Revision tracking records
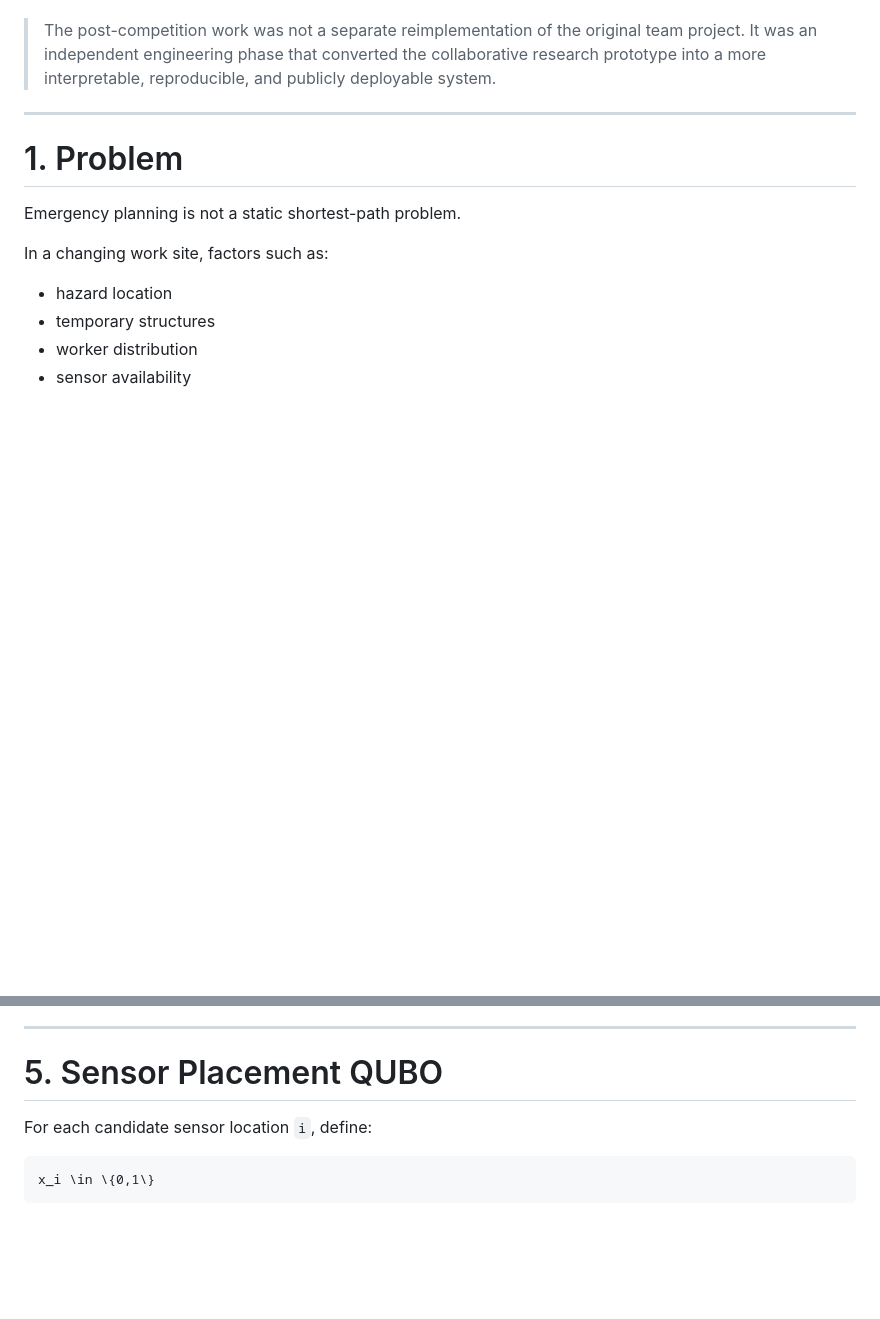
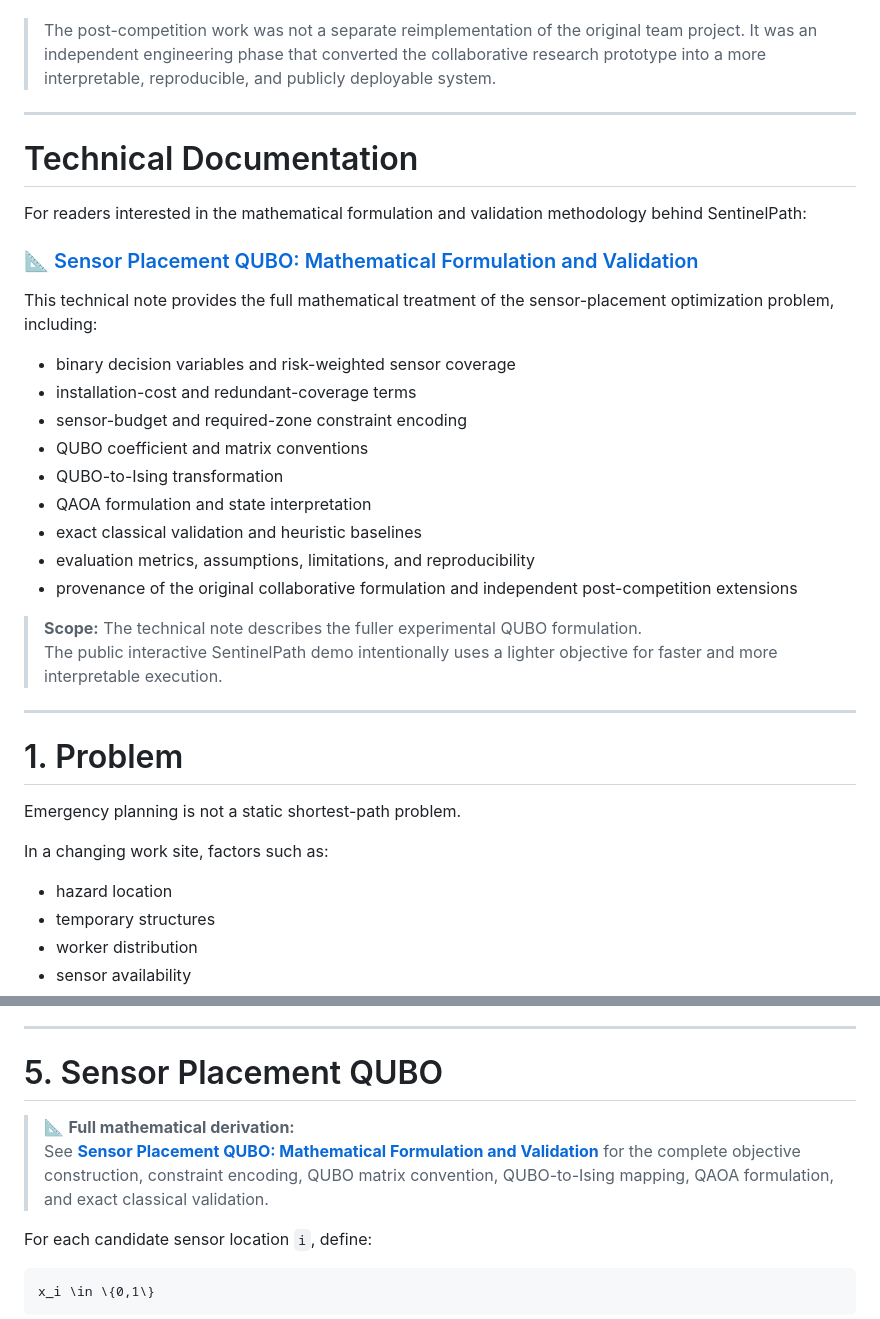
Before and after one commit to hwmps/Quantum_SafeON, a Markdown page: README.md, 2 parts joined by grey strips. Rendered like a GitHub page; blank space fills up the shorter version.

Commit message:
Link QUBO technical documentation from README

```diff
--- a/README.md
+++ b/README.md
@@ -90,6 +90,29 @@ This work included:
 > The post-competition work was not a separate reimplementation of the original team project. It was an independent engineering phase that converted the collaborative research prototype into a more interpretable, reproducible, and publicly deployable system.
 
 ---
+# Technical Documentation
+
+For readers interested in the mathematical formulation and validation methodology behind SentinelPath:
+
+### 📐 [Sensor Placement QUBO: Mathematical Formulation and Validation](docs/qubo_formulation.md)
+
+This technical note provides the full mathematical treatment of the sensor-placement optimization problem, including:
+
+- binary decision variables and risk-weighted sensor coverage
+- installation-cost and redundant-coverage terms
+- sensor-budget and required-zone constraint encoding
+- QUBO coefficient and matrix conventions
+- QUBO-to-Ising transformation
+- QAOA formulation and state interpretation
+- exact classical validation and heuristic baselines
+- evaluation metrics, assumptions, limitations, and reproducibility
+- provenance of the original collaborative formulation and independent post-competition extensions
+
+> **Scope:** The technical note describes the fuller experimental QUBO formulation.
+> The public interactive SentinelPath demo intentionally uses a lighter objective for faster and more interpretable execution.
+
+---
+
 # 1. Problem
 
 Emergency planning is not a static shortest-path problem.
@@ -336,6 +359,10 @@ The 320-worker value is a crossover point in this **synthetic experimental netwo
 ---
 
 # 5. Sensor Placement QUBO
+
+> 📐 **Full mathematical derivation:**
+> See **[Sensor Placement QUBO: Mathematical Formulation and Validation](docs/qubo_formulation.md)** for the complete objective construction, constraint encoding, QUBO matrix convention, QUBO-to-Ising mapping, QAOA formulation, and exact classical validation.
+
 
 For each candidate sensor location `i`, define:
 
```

> Work to be completed
Using the records, find how many lines include the string "README" and report that number alone.

> Answer to this problem
4